- [Task requirements]
Select all lines in the records that include "ontwikkel".

#### Entries shown ####

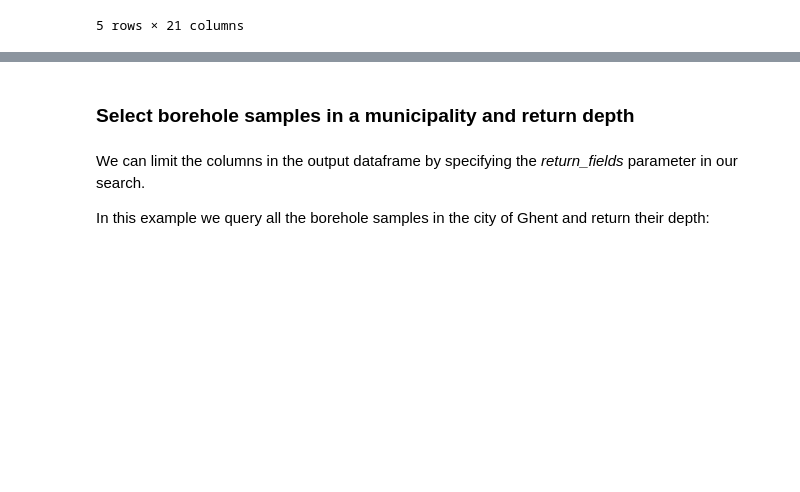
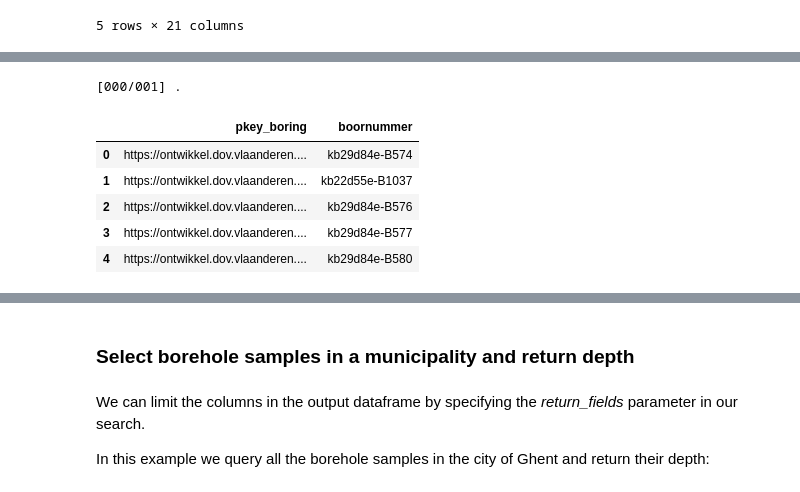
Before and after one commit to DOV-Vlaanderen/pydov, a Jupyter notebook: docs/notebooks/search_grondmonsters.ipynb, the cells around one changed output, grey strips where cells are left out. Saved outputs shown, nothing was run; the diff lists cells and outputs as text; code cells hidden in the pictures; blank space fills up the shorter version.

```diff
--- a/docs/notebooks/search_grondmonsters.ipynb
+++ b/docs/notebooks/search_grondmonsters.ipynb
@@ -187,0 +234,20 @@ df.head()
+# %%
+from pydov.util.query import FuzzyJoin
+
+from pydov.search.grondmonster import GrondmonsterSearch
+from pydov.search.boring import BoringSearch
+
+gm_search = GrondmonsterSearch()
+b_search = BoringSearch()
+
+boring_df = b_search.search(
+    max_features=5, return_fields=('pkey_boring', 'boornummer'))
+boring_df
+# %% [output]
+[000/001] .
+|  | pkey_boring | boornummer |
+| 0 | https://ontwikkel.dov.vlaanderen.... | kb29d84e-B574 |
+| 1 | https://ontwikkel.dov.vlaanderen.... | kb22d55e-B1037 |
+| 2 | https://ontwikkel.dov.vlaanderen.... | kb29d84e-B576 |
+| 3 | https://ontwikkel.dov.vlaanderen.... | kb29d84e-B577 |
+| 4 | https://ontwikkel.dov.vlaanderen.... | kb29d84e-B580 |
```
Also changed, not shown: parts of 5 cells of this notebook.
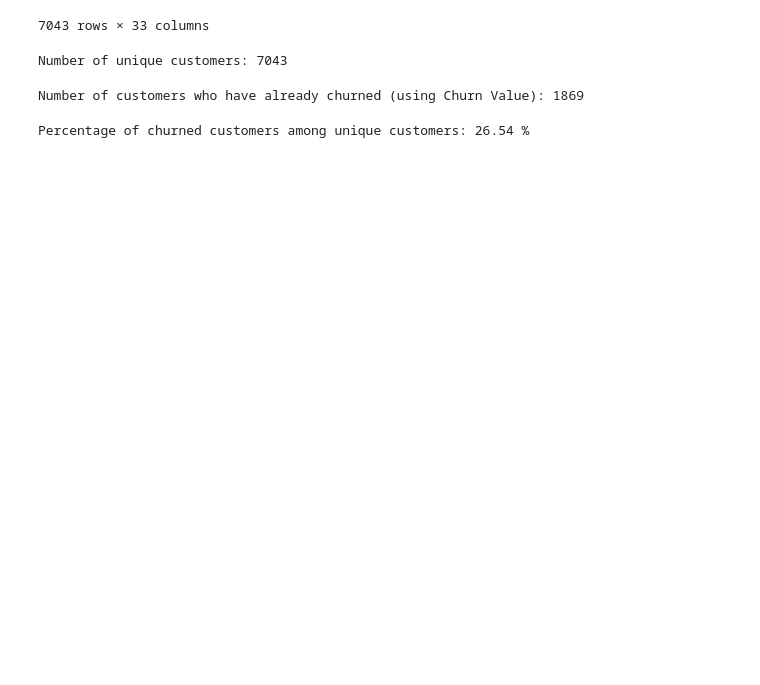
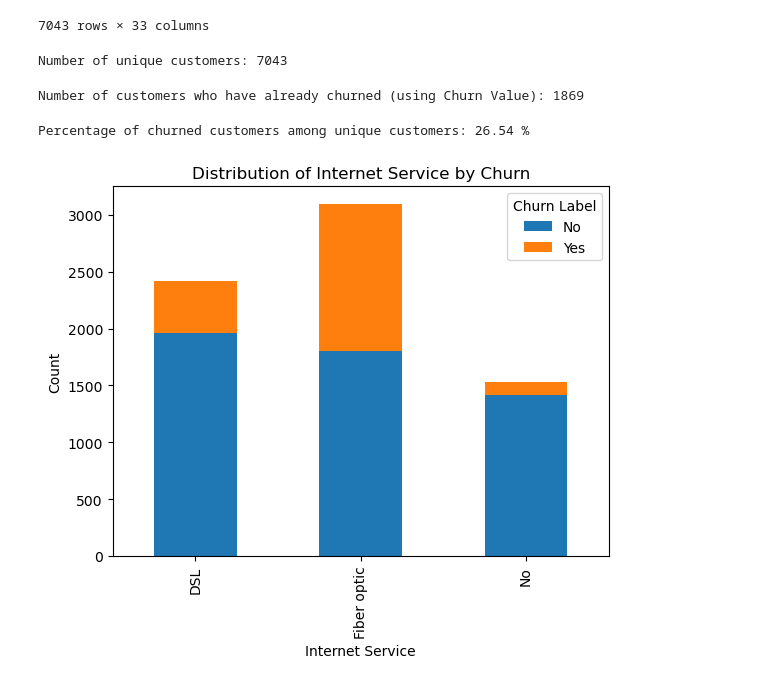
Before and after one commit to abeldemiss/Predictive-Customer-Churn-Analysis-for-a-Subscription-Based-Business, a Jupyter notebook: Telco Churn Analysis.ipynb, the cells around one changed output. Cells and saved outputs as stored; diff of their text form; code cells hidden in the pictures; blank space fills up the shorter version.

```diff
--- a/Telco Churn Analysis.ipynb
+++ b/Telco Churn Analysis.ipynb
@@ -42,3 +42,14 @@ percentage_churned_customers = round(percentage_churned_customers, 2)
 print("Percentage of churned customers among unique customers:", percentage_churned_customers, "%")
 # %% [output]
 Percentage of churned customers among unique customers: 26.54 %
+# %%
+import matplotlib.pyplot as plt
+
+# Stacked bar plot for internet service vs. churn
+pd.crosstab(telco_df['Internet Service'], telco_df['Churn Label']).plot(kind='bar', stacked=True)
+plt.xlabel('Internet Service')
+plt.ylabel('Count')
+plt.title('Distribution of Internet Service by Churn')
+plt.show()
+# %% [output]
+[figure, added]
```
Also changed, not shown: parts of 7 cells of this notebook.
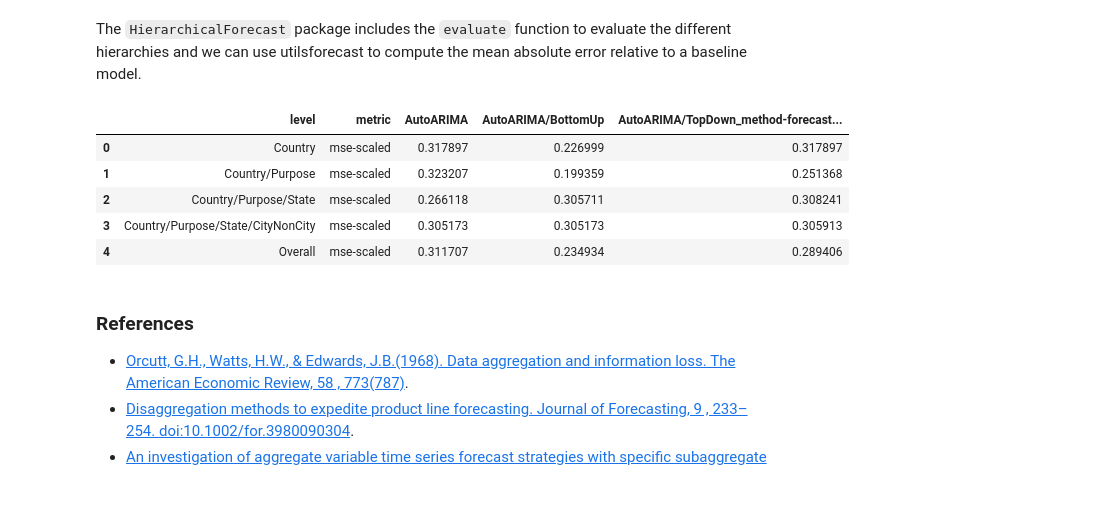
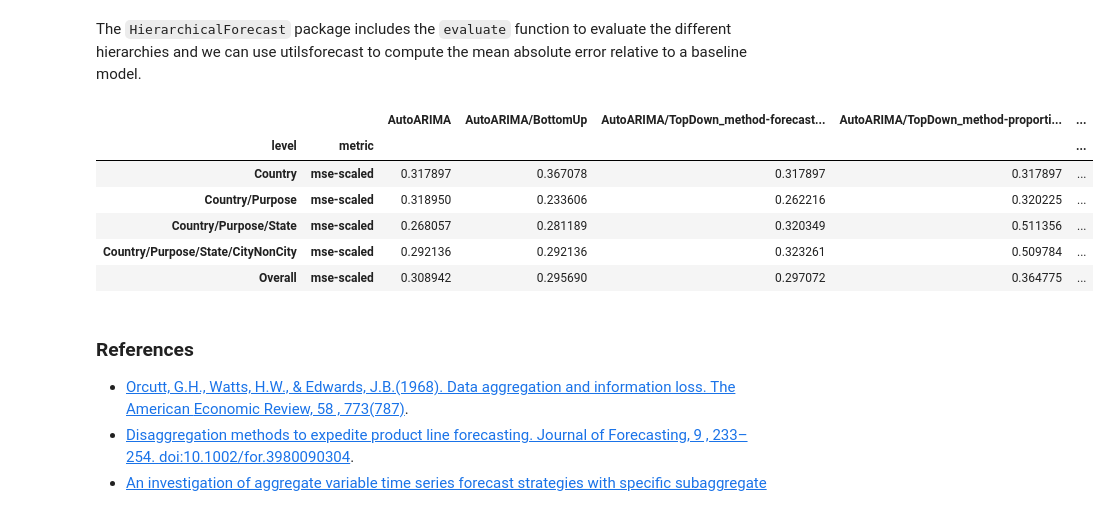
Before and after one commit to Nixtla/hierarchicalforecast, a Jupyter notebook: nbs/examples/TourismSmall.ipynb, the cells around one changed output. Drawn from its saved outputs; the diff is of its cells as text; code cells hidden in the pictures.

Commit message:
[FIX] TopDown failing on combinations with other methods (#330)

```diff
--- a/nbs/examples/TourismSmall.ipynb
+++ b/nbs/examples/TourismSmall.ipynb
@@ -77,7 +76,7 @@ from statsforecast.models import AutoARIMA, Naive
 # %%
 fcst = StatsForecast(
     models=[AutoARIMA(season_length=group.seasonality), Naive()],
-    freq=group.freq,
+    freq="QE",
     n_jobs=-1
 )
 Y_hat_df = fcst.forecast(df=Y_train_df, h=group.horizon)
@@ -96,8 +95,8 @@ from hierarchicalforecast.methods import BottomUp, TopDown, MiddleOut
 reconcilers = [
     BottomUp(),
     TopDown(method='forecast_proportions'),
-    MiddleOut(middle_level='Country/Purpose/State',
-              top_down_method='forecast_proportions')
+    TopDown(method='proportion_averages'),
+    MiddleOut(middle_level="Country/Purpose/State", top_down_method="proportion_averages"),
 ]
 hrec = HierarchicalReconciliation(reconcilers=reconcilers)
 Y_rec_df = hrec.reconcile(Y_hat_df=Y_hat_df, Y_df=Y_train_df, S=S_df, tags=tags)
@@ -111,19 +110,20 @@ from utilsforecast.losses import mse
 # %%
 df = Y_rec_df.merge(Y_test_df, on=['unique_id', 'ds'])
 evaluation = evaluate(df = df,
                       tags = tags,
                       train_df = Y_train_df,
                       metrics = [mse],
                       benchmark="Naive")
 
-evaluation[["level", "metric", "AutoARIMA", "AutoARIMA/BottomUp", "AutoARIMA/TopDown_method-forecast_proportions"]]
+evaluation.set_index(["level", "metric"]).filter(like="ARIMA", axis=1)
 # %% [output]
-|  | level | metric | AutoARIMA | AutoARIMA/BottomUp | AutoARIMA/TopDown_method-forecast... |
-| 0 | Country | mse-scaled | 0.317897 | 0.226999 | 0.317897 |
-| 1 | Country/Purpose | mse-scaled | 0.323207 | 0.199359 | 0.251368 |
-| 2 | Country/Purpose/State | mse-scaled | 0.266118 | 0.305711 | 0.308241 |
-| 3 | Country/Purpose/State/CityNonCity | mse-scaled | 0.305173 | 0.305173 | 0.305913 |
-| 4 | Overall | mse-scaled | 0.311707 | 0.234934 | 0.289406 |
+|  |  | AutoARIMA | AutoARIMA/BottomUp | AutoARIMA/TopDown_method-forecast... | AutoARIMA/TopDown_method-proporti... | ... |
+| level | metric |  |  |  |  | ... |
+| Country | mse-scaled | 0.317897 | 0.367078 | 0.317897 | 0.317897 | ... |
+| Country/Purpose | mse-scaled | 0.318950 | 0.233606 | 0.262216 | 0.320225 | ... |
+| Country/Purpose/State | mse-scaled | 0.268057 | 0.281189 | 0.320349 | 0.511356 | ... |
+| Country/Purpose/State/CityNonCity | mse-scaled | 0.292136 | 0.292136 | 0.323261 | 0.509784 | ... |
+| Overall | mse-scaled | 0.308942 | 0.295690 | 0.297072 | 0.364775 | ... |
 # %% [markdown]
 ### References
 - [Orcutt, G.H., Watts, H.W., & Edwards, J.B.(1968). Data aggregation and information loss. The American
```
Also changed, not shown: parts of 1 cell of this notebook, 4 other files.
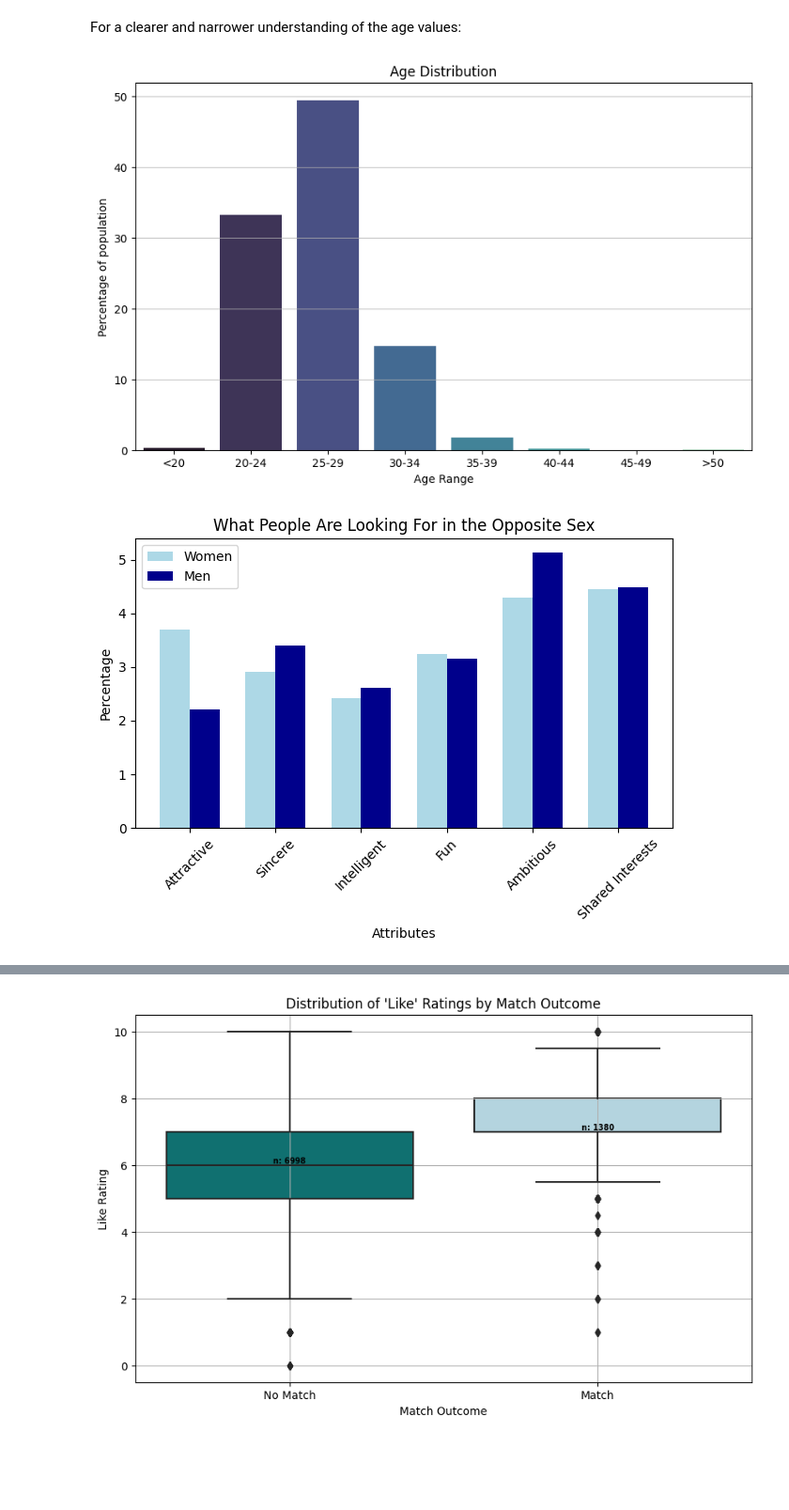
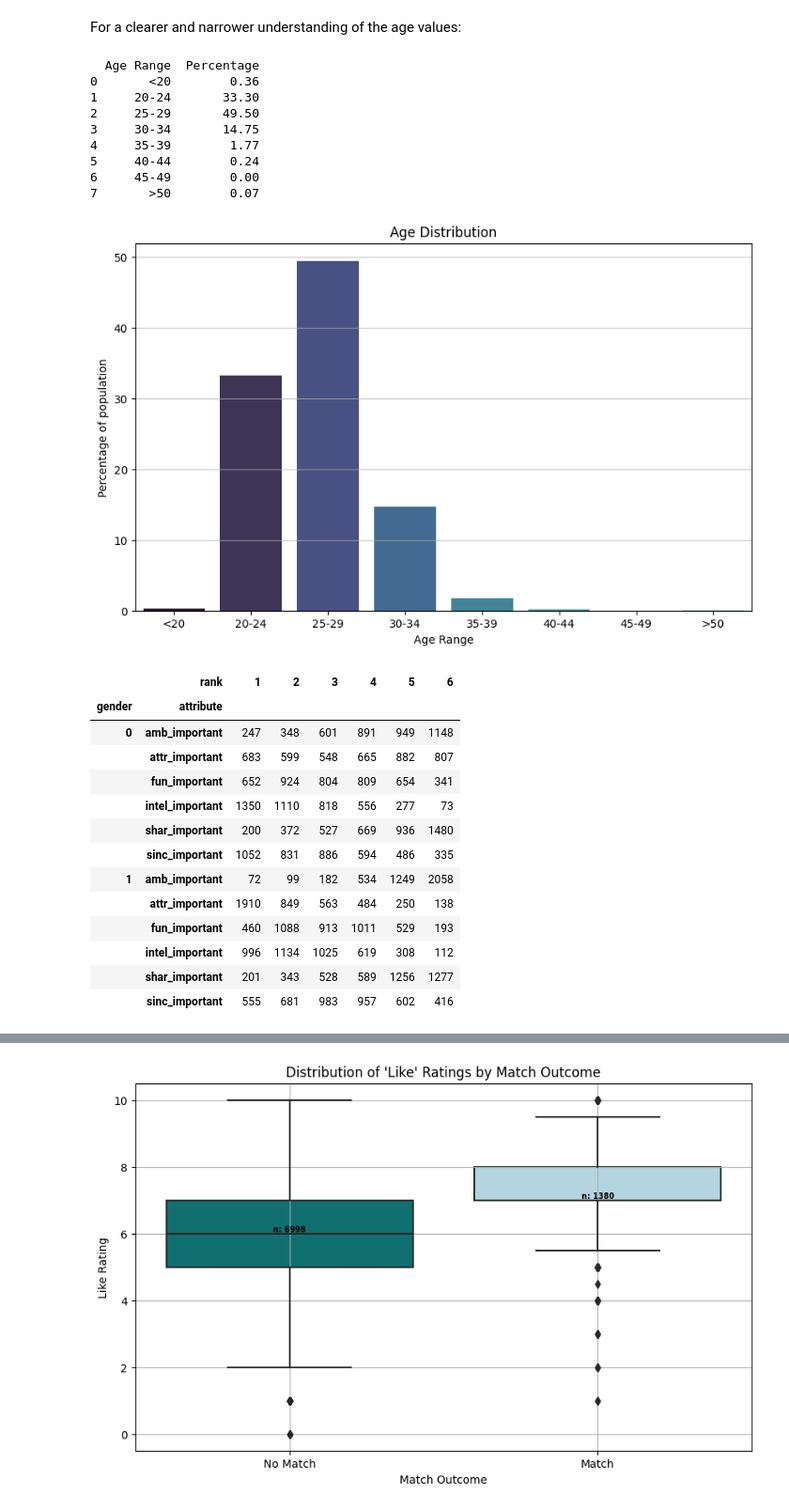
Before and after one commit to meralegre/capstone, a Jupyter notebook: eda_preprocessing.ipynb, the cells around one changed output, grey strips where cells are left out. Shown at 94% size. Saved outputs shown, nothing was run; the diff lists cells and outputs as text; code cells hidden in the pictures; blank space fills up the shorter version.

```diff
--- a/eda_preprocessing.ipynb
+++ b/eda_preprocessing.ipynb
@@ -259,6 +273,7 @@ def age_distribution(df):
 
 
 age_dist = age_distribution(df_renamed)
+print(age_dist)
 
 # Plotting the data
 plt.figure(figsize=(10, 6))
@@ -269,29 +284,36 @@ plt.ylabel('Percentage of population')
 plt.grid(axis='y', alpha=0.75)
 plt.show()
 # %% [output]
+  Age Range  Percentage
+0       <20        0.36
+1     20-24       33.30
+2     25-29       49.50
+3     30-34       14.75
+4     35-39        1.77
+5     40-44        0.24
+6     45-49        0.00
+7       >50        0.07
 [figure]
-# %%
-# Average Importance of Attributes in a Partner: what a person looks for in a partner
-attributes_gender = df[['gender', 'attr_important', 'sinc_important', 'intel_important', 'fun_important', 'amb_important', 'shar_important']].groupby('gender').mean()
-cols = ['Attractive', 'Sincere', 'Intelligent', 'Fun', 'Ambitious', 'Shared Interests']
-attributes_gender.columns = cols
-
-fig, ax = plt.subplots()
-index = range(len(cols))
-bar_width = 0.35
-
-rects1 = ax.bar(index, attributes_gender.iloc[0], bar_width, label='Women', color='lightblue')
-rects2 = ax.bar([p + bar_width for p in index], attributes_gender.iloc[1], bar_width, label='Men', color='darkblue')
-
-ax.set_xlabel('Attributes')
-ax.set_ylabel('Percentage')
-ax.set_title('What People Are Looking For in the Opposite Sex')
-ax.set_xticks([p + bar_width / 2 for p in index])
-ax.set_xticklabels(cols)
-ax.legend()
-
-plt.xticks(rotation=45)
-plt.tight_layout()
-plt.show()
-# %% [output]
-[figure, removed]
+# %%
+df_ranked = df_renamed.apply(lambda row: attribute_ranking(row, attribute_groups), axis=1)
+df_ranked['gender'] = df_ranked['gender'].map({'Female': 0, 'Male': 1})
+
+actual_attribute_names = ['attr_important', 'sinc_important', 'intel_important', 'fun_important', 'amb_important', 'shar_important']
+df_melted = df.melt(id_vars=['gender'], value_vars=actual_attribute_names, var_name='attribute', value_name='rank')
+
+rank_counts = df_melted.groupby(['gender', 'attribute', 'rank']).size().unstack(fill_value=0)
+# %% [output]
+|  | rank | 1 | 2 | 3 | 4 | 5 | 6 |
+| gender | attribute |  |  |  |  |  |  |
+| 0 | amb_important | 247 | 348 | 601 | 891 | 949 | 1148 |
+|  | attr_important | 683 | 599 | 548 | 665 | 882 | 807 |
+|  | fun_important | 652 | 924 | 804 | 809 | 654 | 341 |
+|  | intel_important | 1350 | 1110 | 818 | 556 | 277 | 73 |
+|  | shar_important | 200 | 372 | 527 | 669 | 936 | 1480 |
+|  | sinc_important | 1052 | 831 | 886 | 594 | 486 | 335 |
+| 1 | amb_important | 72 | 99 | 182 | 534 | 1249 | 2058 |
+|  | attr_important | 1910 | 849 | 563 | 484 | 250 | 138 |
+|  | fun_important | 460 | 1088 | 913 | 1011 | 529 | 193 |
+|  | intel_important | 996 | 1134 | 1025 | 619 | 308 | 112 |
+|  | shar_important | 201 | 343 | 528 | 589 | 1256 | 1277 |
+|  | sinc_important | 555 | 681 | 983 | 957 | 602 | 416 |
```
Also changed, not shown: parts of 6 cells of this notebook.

####

- [Result below]
+| 0 | https://ontwikkel.dov.vlaanderen.... | kb29d84e-B574 |
+| 1 | https://ontwikkel.dov.vlaanderen.... | kb22d55e-B1037 |
+| 2 | https://ontwikkel.dov.vlaanderen.... | kb29d84e-B576 |
+| 3 | https://ontwikkel.dov.vlaanderen.... | kb29d84e-B577 |
+| 4 | https://ontwikkel.dov.vlaanderen.... | kb29d84e-B580 |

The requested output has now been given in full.